I swear this all comes into play.
Anyhoo, the four of them set up camp in this old house which is supposedly super haunted. The mental medium, a woman named Florence Tanner, holds a seance, and speaks in a man’s voice. Another time some ectoplasm slowly spreads out of her fingers and does whatever ectoplasm does. I don’t know, oozes. In the air.
The thing is, this is all fine. It’s a well-crafted movie, and despite my mocking tone, there’s a lot of good. Best, of course, is Roddy McDowall as the physical medium, Ben Fischer. The acting is quite good all around, but the movie suffers from bad pacing and a total lack of urgency. Even though the characters’ lives are on the line, I never felt worried about them. Conversely, I never felt eager for the next scary thing to happen, because they simply weren’t that scary. Creepy voices and invisible presences lurking under the covers or slamming doors are all fine and good, but to be effective scare tactics, they have to be pulled off with a certain sensitivity that is unfortunately lacking here. The effects come off as hackneyed, pale imitations of the infinitely better The Haunting.

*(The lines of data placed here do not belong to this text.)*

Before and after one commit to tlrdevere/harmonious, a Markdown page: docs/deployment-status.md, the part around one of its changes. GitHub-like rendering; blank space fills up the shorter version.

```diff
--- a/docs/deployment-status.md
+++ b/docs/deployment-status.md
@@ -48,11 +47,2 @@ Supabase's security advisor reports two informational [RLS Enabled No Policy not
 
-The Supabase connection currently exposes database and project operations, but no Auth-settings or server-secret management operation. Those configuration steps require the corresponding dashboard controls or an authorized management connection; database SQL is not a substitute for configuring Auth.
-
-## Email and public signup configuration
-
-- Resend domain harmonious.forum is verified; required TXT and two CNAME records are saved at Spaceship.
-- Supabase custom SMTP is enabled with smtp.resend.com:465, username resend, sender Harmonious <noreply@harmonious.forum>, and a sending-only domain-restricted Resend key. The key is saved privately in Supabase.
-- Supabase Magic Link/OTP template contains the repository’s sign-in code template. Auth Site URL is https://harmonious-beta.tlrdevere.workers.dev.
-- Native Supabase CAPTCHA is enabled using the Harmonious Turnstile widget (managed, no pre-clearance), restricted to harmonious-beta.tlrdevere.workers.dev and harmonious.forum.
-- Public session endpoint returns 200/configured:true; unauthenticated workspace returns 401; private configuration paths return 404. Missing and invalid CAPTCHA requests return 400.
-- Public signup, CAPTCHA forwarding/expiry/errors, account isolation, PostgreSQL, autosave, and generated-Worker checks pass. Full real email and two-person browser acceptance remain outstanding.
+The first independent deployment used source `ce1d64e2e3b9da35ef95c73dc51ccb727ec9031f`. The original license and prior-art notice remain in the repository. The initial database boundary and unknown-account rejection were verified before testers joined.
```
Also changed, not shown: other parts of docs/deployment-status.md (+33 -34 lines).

It also suffers somewhat from its unfortunate reliance on parapsychology. I say it’s unfortunate not because I have any particular criticism of that area of study: I know next to nothing about it, and as a resident of another fringe field, I’m not eager to throw stones. But I don’t think it works well with the demands of the horror genre, particularly when there are key concepts that aren’t well explained (presumably physical mediums make things move, while mental mediums–I don’t know, are pretty British women?).
The big revelations about the haunting aren’t really that big (although the fact that sex–including, yes, ghost sex–plays a surprisingly large part in some of the proceedings comes as a bit of, well, a surprise). The force/spirit/whatever responsible for the spooky stuff is less scary than pathetic, and the steps necessary to drive it off are equally uninspiring.
I find it amazing that this movie came out fully ten years after The Haunting, but despite the extreme similarities, didn’t benefit much from the brilliance of the earlier film. It was also released the same year as The Exorcist, 1973. Both are remarkably, undeniably ’70s, but Legend fails in almost every area where The Exorcist shines.
It’s not all bad, and The Legend of Hell House deserves recognition for its cinematic polish, decent dialogue, and overall intelligence. An interesting thing about the film is its foregrounding of the science/belief debate (with parapsychology occupying some ill-defined middle ground). For this reason alone I might use the film, or a part of it, in my class about the supernatural. But I can’t really recommend it, except as an historical curiosity.
4 thoughts on ““The Legend of Hell House””
I recall going to matinees in high school to see both the remakes of The House on Haunted Hill and The Haunting I actually really enjoyed the former, as it tends to be very hard not to like Geoffrey Rush as he chews up scenery.
I remember not liking this movie very much years ago. I did tend to only like Vincent Price old horror movies, like the Tingler.
Oh shit, you’re talking about the remake of “House on Haunted Hill.” That’s kind of ironic, actually, because in the original, Rush’s character was played by Vincent Price.
Well, sort of. They changed all the character names. But the guy who offers everybody a fortune to stay at the house is Vincent Price.
Okay, my initial reply up there didn’t make much sense. Yeah, I agree with your previous assessment: this movie isn’t very good. So there.